(EXERCISE DIRECTIONS) Only the lines that contain the string "ChatScreen" belong in the answer; pull them from the records.

(Records excerpted from a collection)
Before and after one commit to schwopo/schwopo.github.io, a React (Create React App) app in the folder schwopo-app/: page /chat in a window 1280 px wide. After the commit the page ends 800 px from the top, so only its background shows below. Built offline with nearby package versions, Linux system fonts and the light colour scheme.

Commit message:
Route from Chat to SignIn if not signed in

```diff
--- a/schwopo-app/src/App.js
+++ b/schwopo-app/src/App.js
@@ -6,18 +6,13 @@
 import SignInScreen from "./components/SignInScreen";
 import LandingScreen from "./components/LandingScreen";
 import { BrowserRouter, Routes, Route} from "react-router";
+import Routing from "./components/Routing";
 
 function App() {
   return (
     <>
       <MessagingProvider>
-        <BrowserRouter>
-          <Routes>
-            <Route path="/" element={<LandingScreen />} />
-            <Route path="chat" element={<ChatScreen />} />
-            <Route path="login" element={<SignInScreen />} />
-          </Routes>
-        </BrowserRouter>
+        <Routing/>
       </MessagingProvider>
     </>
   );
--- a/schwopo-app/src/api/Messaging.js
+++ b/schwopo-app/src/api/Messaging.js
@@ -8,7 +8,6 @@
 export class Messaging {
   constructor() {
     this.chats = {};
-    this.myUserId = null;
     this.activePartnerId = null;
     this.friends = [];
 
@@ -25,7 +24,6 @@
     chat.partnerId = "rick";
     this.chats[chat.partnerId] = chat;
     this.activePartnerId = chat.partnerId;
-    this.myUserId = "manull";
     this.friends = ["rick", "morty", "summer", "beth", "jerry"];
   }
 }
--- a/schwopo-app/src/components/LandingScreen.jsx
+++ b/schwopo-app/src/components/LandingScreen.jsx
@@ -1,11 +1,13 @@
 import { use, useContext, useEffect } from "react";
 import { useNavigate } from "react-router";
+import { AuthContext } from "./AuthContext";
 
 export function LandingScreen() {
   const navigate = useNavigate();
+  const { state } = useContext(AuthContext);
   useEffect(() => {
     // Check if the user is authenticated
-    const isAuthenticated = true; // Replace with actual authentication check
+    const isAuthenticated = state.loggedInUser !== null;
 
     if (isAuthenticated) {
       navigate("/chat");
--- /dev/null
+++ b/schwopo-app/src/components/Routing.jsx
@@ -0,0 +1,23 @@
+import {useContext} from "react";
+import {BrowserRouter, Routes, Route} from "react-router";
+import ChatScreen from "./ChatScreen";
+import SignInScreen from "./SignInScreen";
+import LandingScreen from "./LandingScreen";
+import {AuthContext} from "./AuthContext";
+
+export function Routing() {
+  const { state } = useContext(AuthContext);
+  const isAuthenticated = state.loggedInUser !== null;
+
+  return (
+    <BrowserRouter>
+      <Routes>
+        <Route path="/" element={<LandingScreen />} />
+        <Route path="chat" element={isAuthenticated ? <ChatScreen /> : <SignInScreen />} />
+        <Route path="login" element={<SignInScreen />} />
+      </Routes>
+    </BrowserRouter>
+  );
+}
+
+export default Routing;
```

(ANSWER TO THE PROBLEM)
-            <Route path="chat" element={<ChatScreen />} />
+import ChatScreen from "./ChatScreen";
+        <Route path="chat" element={isAuthenticated ? <ChatScreen /> : <SignInScreen />} />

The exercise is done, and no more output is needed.